Better Food, Farm to Table with Wireless Technology

We may think of farming as the labor-intensive production of the 20th century, but if you step on most farms today multiple computer screens in tractors will meet you. Advanced technology is interwoven into almost every aspect of farming, bringing with it tremendous benefits, including improving food quality, food production times, and limiting food waste.  For example:

  • Some farmers are now using drones equipped with infrared cameras and sensors to monitor crop quality and the health of individual plants.
  • Using connected tablets and smartphones, farmers can now remotely detect and resolve equipment malfunctions, enabling a more efficient use of equipment, quicker response times, and improved overall food productivity.
  • With wirelessly connected sensors, farmers can track the contents of food silos and grain carts, and prevent spillage.
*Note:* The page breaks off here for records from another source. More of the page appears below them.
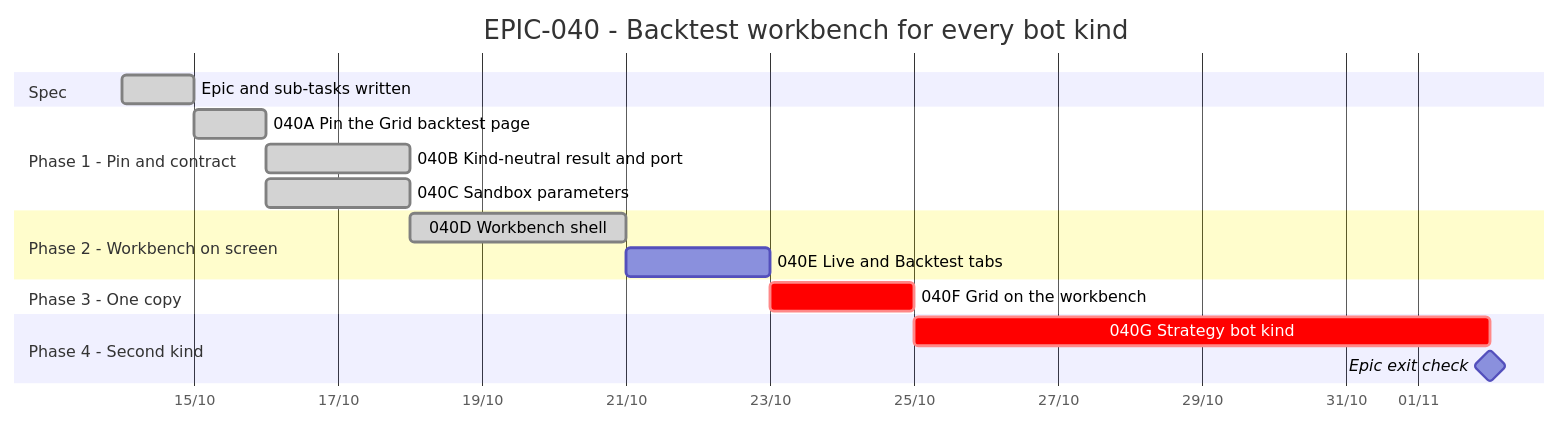
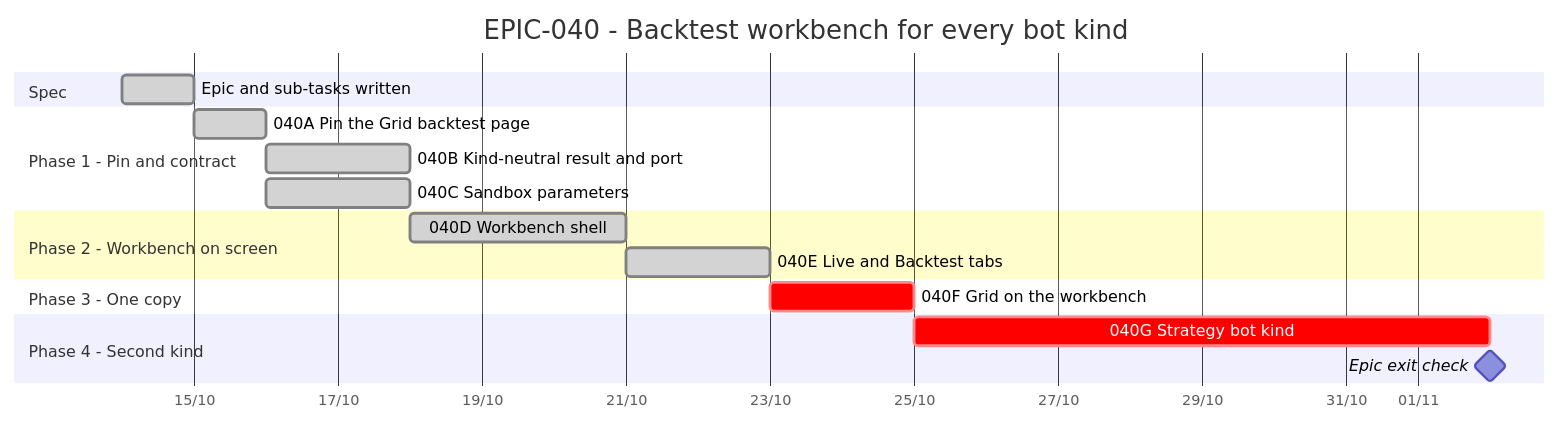
Before and after one commit to anhembedded/Sagittarius_Elite_Warrior: the diagram in Tasks/epics/EPIC-040_backtest_workbench/TRACKING.md, drawn with Mermaid. The commit also changed other lines of this file and 27 other files, not shown here.

First line of the commit message:
feat(bots): the Bots centre has Live and Backtest tabs and the bottom Backtest dock is gone (EPIC-040E)

````diff
--- a/Tasks/epics/EPIC-040_backtest_workbench/TRACKING.md
+++ b/Tasks/epics/EPIC-040_backtest_workbench/TRACKING.md
@@ -14,25 +14,25 @@
 ```mermaid
 gantt
     title EPIC-040 - Backtest workbench for every bot kind
     dateFormat  YYYY-MM-DD
     axisFormat  %d/%m
 
     section Spec
     Epic and sub-tasks written            :done,    s1, 2026-10-14, 1d
 
     section Phase 1 - Pin and contract
     040A Pin the Grid backtest page       :done,    a, after s1, 1d
     040B Kind-neutral result and port     :done,    b, after a, 2d
     040C Sandbox parameters               :done,    c, after a, 2d
 
     section Phase 2 - Workbench on screen
     040D Workbench shell                  :done,    d, after b c, 3d
-    040E Live and Backtest tabs           :         e, after d, 2d
+    040E Live and Backtest tabs           :done,    e, after d, 2d
 
     section Phase 3 - One copy
     040F Grid on the workbench            :crit,    f, after e, 2d
 
     section Phase 4 - Second kind
     040G Strategy bot kind                :crit,    g, after f, 8d
     Epic exit check                       :milestone, m, after g, 0d
 ```
````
Decreasing Food Waste with Tech

According to Feeding America, the U.S. wastes about $218 billion worth of food each year. Globally, every year 1.3 billion tons of food is lost or wasted, accounting for a third of all food produced for human consumption.

To put that in perspective that means each year we waste 30% cereals, 20% dairy products, 35% seafood, 45% fruits and vegetables, and 20% meat, 20% oilseeds & pulses, and 45% roots and tubers.  According, to the Food and Agriculture Organization of the United Nations.
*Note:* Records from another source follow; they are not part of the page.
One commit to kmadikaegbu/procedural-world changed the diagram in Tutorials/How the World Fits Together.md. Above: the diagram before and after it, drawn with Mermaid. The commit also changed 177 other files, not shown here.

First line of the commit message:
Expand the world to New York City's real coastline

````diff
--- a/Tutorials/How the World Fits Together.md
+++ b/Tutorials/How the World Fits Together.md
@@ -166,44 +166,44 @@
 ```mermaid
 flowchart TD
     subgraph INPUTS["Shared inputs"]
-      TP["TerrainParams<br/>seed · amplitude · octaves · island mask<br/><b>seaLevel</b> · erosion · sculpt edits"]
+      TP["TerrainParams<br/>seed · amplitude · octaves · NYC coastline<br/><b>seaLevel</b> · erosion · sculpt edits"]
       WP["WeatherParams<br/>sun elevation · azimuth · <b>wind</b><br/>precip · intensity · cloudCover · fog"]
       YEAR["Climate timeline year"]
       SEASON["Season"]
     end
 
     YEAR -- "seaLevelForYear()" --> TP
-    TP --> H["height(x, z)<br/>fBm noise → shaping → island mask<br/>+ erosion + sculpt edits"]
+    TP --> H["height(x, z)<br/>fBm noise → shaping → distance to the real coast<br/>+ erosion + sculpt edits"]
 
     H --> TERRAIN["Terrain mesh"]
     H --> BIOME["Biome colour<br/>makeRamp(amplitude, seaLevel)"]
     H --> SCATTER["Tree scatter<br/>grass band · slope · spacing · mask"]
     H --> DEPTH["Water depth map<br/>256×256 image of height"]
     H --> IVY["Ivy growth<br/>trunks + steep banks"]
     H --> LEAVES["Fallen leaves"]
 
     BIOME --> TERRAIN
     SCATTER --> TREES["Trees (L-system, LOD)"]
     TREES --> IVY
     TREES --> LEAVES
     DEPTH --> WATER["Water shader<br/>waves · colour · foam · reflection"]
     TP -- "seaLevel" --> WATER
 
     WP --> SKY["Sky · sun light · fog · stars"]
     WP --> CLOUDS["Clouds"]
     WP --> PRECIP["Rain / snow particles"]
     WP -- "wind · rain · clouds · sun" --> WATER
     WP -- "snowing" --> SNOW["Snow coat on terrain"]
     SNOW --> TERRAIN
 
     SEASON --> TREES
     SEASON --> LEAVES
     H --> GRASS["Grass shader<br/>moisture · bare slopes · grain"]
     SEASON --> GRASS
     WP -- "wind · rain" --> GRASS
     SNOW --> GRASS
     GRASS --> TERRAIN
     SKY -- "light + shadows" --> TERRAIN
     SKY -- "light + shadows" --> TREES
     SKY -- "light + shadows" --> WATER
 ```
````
The good news is that wireless technology is helping change that trajectory, helping farmers manage anything from overplanting to selecting food transit vendors who use sensors to prevent spoilage.

Wireless in Action, Wine Style

You don’t have to go farther than California wine country to see technology increasing food quality. Camalie Vineyards has developed, and now sells, an agricultural wireless system to improve crop yield and overall wine grape quality. Camalie was able to grow 3.9 tons of Cabernet Sauvignon grapes per acre in 2007 by irrigating each vine with just 34 gallons of water from June until harvest.

That’s taking a little water and turning it into a LOT of wine. We like the sound of that!